Source: Teaching Education, Volume 19, Issue 2 June 2008 , pages 93 - 107
This paper describes and analyzes the use of Augusto Boal's Theater of the Oppressed (TO) as a form of academic and social support used in a recruitment and retention program for bilingual teachers in the Southeastern United States. We use critical discourse analysis to understand how TO works to disrupt monologic relationships and reestablish dialogue between teachers and others in their professional lives.
Focused on power dynamics and communication between a bilingual paraprofessional and an adversarial parent, our analysis examines actors' changing stances as they role-play different possible approaches to the conflict.

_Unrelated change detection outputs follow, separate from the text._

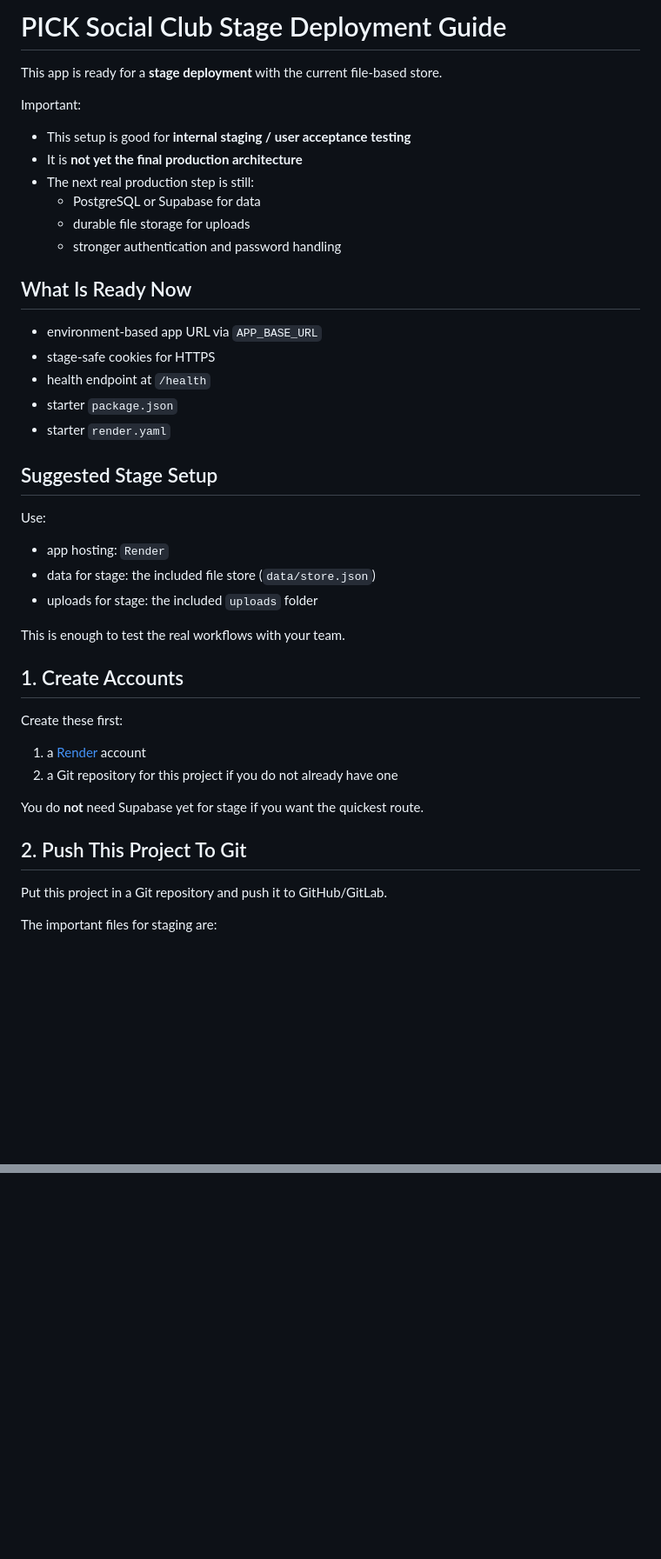
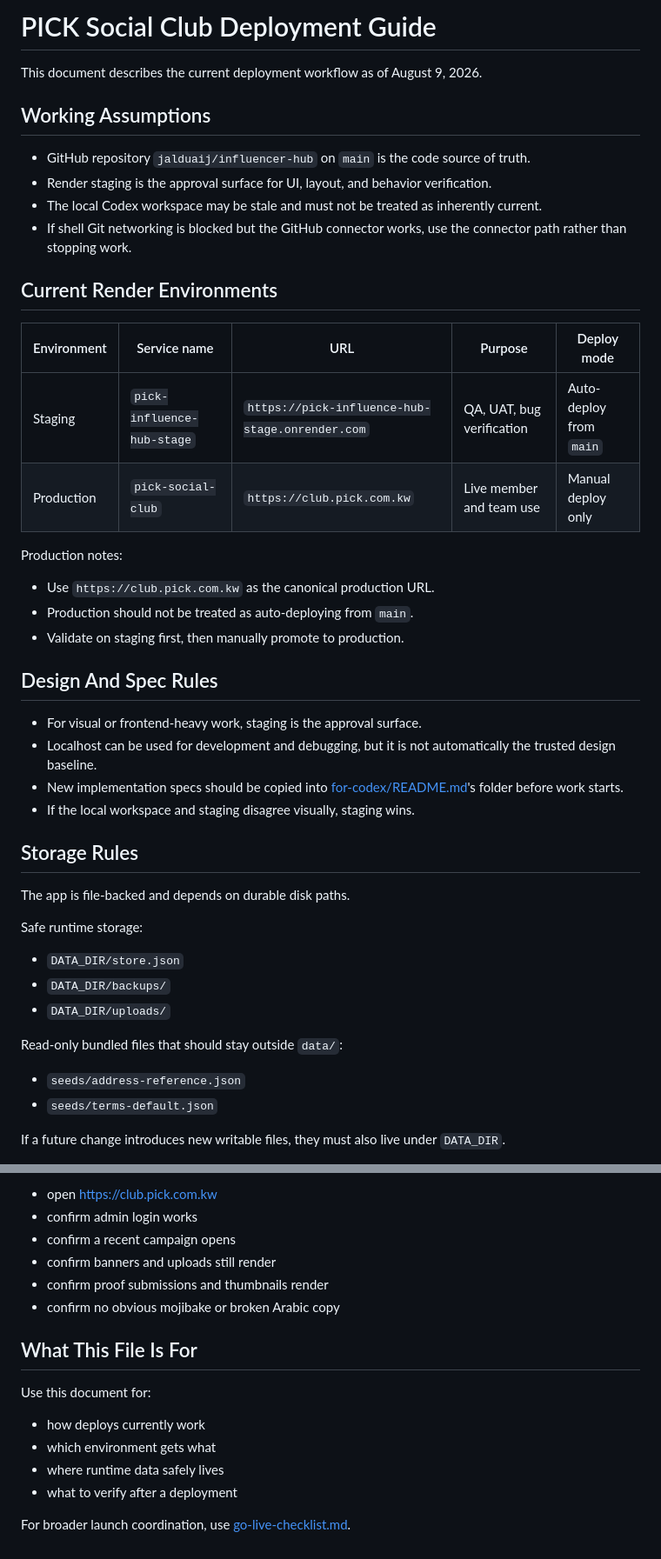
Before and after one commit to jalduaij/influencer-hub, a Markdown page: staging-deployment.md, 2 parts joined by grey strips. Shown at 87% size. Drawn GitHub-style; blank space fills up the shorter version.

```diff
--- a/staging-deployment.md
+++ b/staging-deployment.md
@@ -1,46 +1,48 @@
-# PICK Social Club Stage Deployment Guide
+# PICK Social Club Deployment Guide
 
-This app is ready for a **stage deployment** with the current file-based store.
+This document describes the current deployment workflow as of August 9, 2026.
 
-Important:
+## Working Assumptions
 
-- This setup is good for **internal staging / user acceptance testing**
-- It is **not yet the final production architecture**
-- The next real production step is still:
-  - PostgreSQL or Supabase for data
-  - durable file storage for uploads
-  - stronger authentication and password handling
+- GitHub repository `jalduaij/influencer-hub` on `main` is the code source of truth.
+- Render staging is the approval surface for UI, layout, and behavior verification.
+- The local Codex workspace may be stale and must not be treated as inherently current.
+- If shell Git networking is blocked but the GitHub connector works, use the connector path rather than stopping work.
 
-## What Is Ready Now
+## Current Render Environments
 
-- environment-based app URL via `APP_BASE_URL`
-- stage-safe cookies for HTTPS
-- health endpoint at `/health`
-- starter `package.json`
-- starter `render.yaml`
+| Environment | Service name | URL | Purpose | Deploy mode |
+| --- | --- | --- | --- | --- |
+| Staging | `pick-influence-hub-stage` | `https://pick-influence-hub-stage.onrender.com` | QA, UAT, bug verification | Auto-deploy from `main` |
+| Production | `pick-social-club` | `https://club.pick.com.kw` | Live member and team use | Manual deploy only |
 
-## Suggested Stage Setup
+Production notes:
 
-Use:
+- Use `https://club.pick.com.kw` as the canonical production URL.
+- Production should not be treated as auto-deploying from `main`.
+- Validate on staging first, then manually promote to production.
 
-- app hosting: `Render`
-- data for stage: the included file store (`data/store.json`)
-- uploads for stage: the included `uploads` folder
+## Design And Spec Rules
 
-This is enough to test the real workflows with your team.
+- For visual or frontend-heavy work, staging is the approval surface.
+- Localhost can be used for development and debugging, but it is not automatically the trusted design baseline.
+- New implementation specs should be copied into [for-codex/README.md](/Users/jalduaij/Documents/Codex/2026-04-19-i-need-influencer-management-system-a/for-codex/README.md)'s folder before work starts.
+- If the local workspace and staging disagree visually, staging wins.
 
-## 1. Create Accounts
+## Storage Rules
 
-Create these first:
+The app is file-backed and depends on durable disk paths.
 
-1. a [Render](https://render.com/) account
-2. a Git repository for this project if you do not already have one
+Safe runtime storage:
 
-You do **not** need Supabase yet for stage if you want the quickest route.
+- `DATA_DIR/store.json`
+- `DATA_DIR/backups/`
+- `DATA_DIR/uploads/`
 
-## 2. Push This Project To Git
+Read-only bundled files that should stay outside `data/`:
 
-Put this project in a Git repository and push it to GitHub/GitLab.
+- `seeds/address-reference.json`
+- `seeds/terms-default.json`
 
-The important files for staging are:
+If a future change introduces new writable files, they must also live under `DATA_DIR`.
 
@@ -122,0 +122,17 @@ Move to:
+- open [https://club.pick.com.kw](https://club.pick.com.kw)
+- confirm admin login works
+- confirm a recent campaign opens
+- confirm banners and uploads still render
+- confirm proof submissions and thumbnails render
+- confirm no obvious mojibake or broken Arabic copy
+
+## What This File Is For
+
+Use this document for:
+
+- how deploys currently work
+- which environment gets what
+- where runtime data safely lives
+- what to verify after a deployment
+
+For broader launch coordination, use [go-live-checklist.md](/Users/jalduaij/Documents/Codex/2026-04-19-i-need-influencer-management-system-a/go-live-checklist.md).
```
Also changed, not shown: other parts of staging-deployment.md (+52 -55 lines).
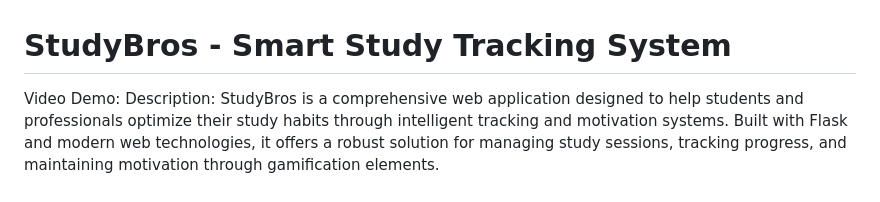
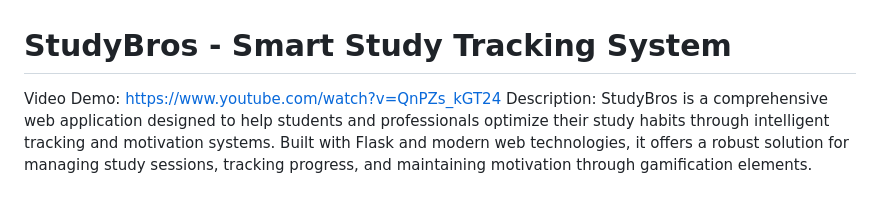
Before and after one commit to fatihreha/StudyBros, a Markdown page: README.md, the part around the change. Drawn GitHub-style.

```diff
--- a/README.md
+++ b/README.md
@@ -1,5 +1,5 @@
 # StudyBros - Smart Study Tracking System
-Video Demo:
+Video Demo: https://www.youtube.com/watch?v=QnPZs_kGT24
 Description:
 StudyBros is a comprehensive web application designed to help students and professionals optimize their study habits through intelligent tracking and motivation systems. Built with Flask and modern web technologies, it offers a robust solution for managing study sessions, tracking progress, and maintaining motivation through gamification elements.
 
```
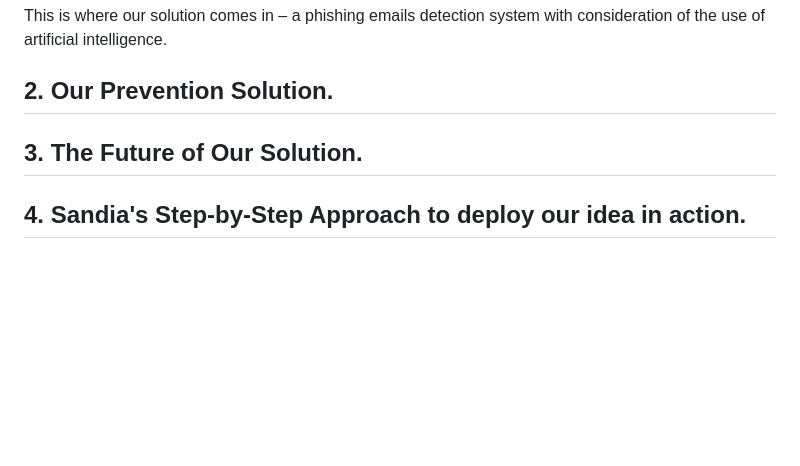
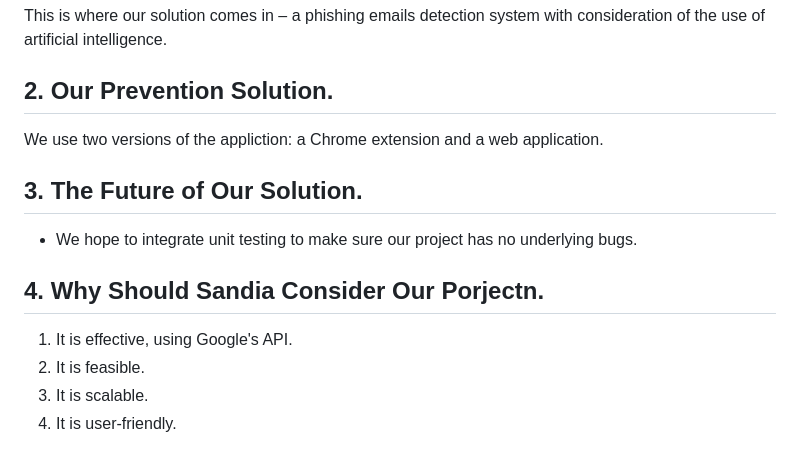
Before and after one commit to conan-nhat-nguyen/phishing-email-detector, a Markdown page: README.md, the part around the change. Rendered like a GitHub page; blank space fills up the shorter version.

```diff
--- a/README.md
+++ b/README.md
@@ -204,7 +204,13 @@ This is where our solution comes in – a phishing emails detection system with
 
 
 ## <a name="section-2">2. Our Prevention Solution.</a>
+We use two versions of the appliction: a Chrome extension and a web application.
 
 ## <a name="section-3">3. The Future of Our Solution.</a>
+- We hope to integrate unit testing to make sure our project has no underlying bugs.
 
-## <a name="section-4">4. Sandia's Step-by-Step Approach to deploy our idea in action.</a>
+## <a name="section-4">4. Why Should Sandia Consider Our Porjectn.</a>
+1. It is effective, using Google's API.
+2. It is feasible.
+3. It is scalable.
+4. It is user-friendly.
```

Findings suggest awareness of both the language tools that structure individual relationships and the larger forces shaping what different individuals can and cannot say, providing teacher-participants with options for approaching interactional conflict in new ways - to take up confident, expansive roles and to project.